There is a convergence occurring within smart metering. Over the past six months, I’ve had numerous conversations with metering, AMI and communications providers, and it’s clear from what they’re saying that electric, water and gas are looking seriously at shared communications solutions to return end-usage data back to the utility.
Nowhere is this more imperative than within multi-utility municipalities, many of whom provide either two or sometimes all three services to their consumers. Recently, I spoke with Hassan Ali, vice president and general manager of Mueller Systems, a division of Mueller Water Products, Inc. Ali is familiar to many within the industry: in the past, he has served as director of quality and business excellence at Siemens Power Transmission & Distribution, and as general manager/vice president, and then director of marketing for Landis + Gyr.
At Mueller Systems, he is focused on smart metering solutions to optimize the delivery and use of both energy and water.
While the electric utility industry has been moving from automated meter reading (AMR) to advanced metering infrastructure (AMI), it has been more difficult to prove the business case for the AMI move within the water industry. “Water municipalities always considered monthly billing as the only use,” Ali told me. “Now, they are looking at aging infrastructure and conservation issues, as well, which is driving more technology.”

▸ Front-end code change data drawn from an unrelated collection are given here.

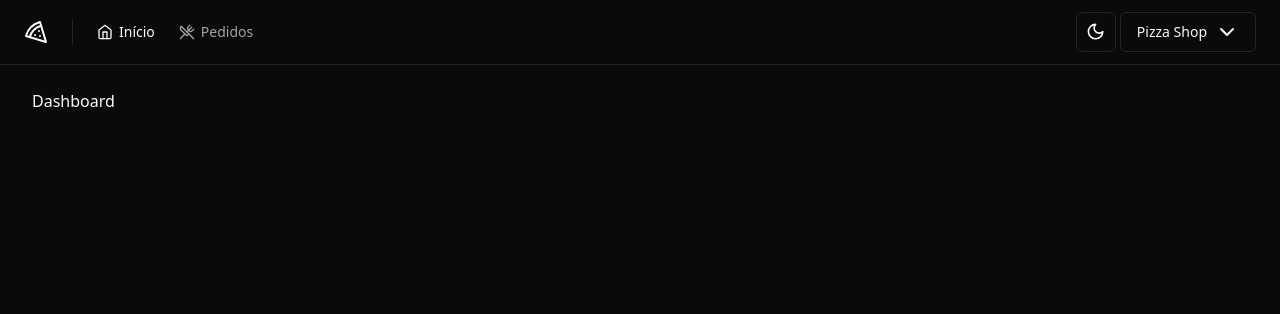
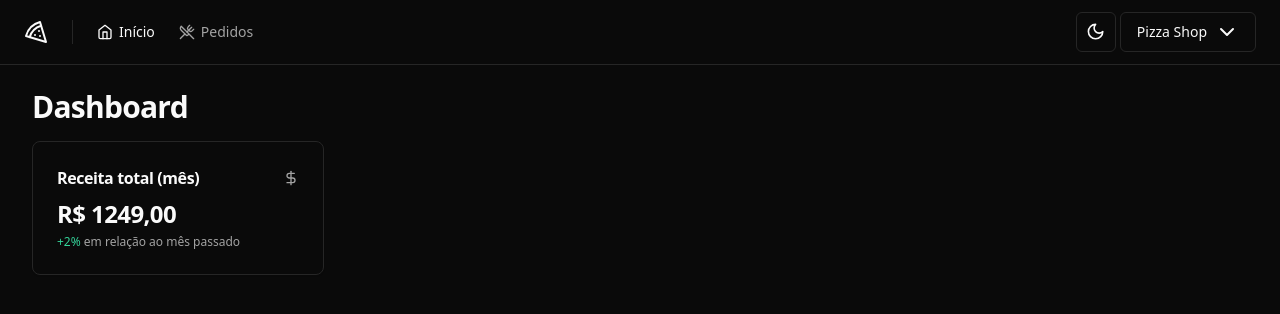
Before and after one commit to liroujohn/pizzashop-web, a React (Vite) app: page / in a window 1280 px wide. Shown: the top 314 px of the page. Built offline with nearby package versions, Linux system fonts and the light colour scheme.

Commit message:
add components

```diff
--- /dev/null
+++ b/src/components/ui/card.tsx
@@ -0,0 +1,79 @@
+import * as React from 'react'
+
+import { cn } from '@/lib/utils'
+
+const Card = React.forwardRef<
+  HTMLDivElement,
+  React.HTMLAttributes<HTMLDivElement>
+>(({ className, ...props }, ref) => (
+  <div
+    ref={ref}
+    className={cn(
+      'rounded-lg border bg-card text-card-foreground shadow-sm',
+      className,
+    )}
+    {...props}
+  />
+))
+Card.displayName = 'Card'
+
+const CardHeader = React.forwardRef<
+  HTMLDivElement,
+  React.HTMLAttributes<HTMLDivElement>
+>(({ className, ...props }, ref) => (
+  <div
+    ref={ref}
+    className={cn('flex flex-col space-y-1.5 p-6', className)}
+    {...props}
+  />
+))
+CardHeader.displayName = 'CardHeader'
+
+const CardTitle = React.forwardRef<
+  HTMLParagraphElement,
+  React.HTMLAttributes<HTMLHeadingElement>
+>(({ className, ...props }, ref) => (
+  <h3
+    ref={ref}
+    className={cn(
+      'text-2xl font-semibold leading-none tracking-tight',
+      className,
+    )}
+    {...props}
+  />
+))
+CardTitle.displayName = 'CardTitle'
+
+const CardDescription = React.forwardRef<
+  HTMLParagraphElement,
+  React.HTMLAttributes<HTMLParagraphElement>
+>(({ className, ...props }, ref) => (
+  <p
+    ref={ref}
+    className={cn('text-sm text-muted-foreground', className)}
+    {...props}
+  />
+))
+CardDescription.displayName = 'CardDescription'
+
+const CardContent = React.forwardRef<
+  HTMLDivElement,
+  React.HTMLAttributes<HTMLDivElement>
+>(({ className, ...props }, ref) => (
+  <div ref={ref} className={cn('p-6 pt-0', className)} {...props} />
+))
+CardContent.displayName = 'CardContent'
+
+const CardFooter = React.forwardRef<
+  HTMLDivElement,
+  React.HTMLAttributes<HTMLDivElement>
+>(({ className, ...props }, ref) => (
+  <div
+    ref={ref}
+    className={cn('flex items-center p-6 pt-0', className)}
+    {...props}
+  />
+))
+CardFooter.displayName = 'CardFooter'
+
+export { Card, CardHeader, CardFooter, CardTitle, CardDescription, CardContent }
--- a/src/pages/app/dashboard.tsx
+++ /dev/null
@@ -1,10 +0,0 @@
-import { Helmet } from 'react-helmet-async'
-
-export function Dashboard() {
-  return (
-    <>
-      <Helmet title="Dashboard" />
-      <h1>Dashboard</h1>
-    </>
-  )
-}
--- /dev/null
+++ b/src/pages/app/dashboard/dashboard.tsx
@@ -0,0 +1,18 @@
+import { Helmet } from 'react-helmet-async'
+
+import { MonthRevenueCard } from './month-revenue-card'
+
+export function Dashboard() {
+  return (
+    <>
+      <Helmet title="Dashboard" />
+      <div className="flex flex-col gap-4">
+        <h1 className="text-3xl font-bold tracking-tight">Dashboard</h1>
+
+        <div className="grid grid-cols-4 gap-4">
+          <MonthRevenueCard />
+        </div>
+      </div>
+    </>
+  )
+}
--- /dev/null
+++ b/src/pages/app/dashboard/month-revenue-card.tsx
@@ -0,0 +1,23 @@
+import { DollarSign } from 'lucide-react'
+
+import { Card, CardContent, CardHeader, CardTitle } from '@/components/ui/card'
+
+export function MonthRevenueCard() {
+  return (
+    <Card>
+      <CardHeader className="flex-row items-center justify-between space-y-0 pb-2">
+        <CardTitle className="text-base font-semibold">
+          Receita total (mês)
+        </CardTitle>
+        <DollarSign className="h-4 w-4 text-muted-foreground" />
+      </CardHeader>
+      <CardContent className="space-y-1">
+        <span className="text-2xl font-bold tracking-tight">R$ 1249,00</span>
+        <p className="text-xs text-muted-foreground">
+          <span className="text-emerald-500 dark:text-emerald-400">+2%</span> em
+          relação ao mês passado
+        </p>
+      </CardContent>
+    </Card>
+  )
+}
--- a/src/routes.tsx
+++ b/src/routes.tsx
@@ -2,7 +2,7 @@
 
 import { AppLayout } from './pages/_layouts/app'
 import { AuthLayout } from './pages/_layouts/auth'
-import { Dashboard } from './pages/app/dashboard'
+import { Dashboard } from './pages/app/dashboard/dashboard'
 import { Orders } from './pages/app/orders/orders'
 import { SignIn } from './pages/auth/sign-in'
 import { SignUp } from './pages/auth/sign-up'
```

Within a multi-utility municipality, the two-way communications often already in play, or nearing deployment, can be optimized, so the information from the water meter flows to either the electric or gas meter, and is then channeled back to the utility.
While this isn’t a new concept—Ralph Abbott, president of Plexus Research, an R.W. Beck Company, wrote about “The Successful AMI Marriage: When Water AMR and Electric AMI Converge,” back in May 2008 for Water World magazine—what’s more recent is the advanced technology available to make it happen in a more economic way.
Two years ago, Abbott wrote: “Municipal water utilities with an electric counterpart should communicate soon and often. Most AMI system investments rest on a complex business case. Using the same infrastructure for both electric and water (and gas) obviously enhances that case. The water utility can help the electric utility make its case, and both utilities will reap the benefits.”
Ali, whose company is building radio transceivers into fire hydrant caps in order to communicate water usage-related data—what he describes as an economical, fixed-network solution using an infrastructure that’s already in place—discussed the importance for water utilities to be able to ascertain water leaks along the system (another economic reason for integrating AMI abilities). “Leak detection is now getting 90-percent reliable,” he said. “When the leak occurs, the municipality knows about it right away, and can make prioritized decisions about how and where to spend their O&M budgets.”
The idea of using the existing hydrant infrastructure to build a communications grid is an appealing concept. And at the home, where water meters are most often within sightlines of the electric or gas meter, uploading from the water meter to one of the other two meters presents a more economical business case for a multi-utility municipality, in particular.
But economical AMI for water meters also presents interesting food for thought, especially in water-starved states such as California. What will the ability for time-of-use water pricing, rather than bulk use pricing, do for conservation efforts?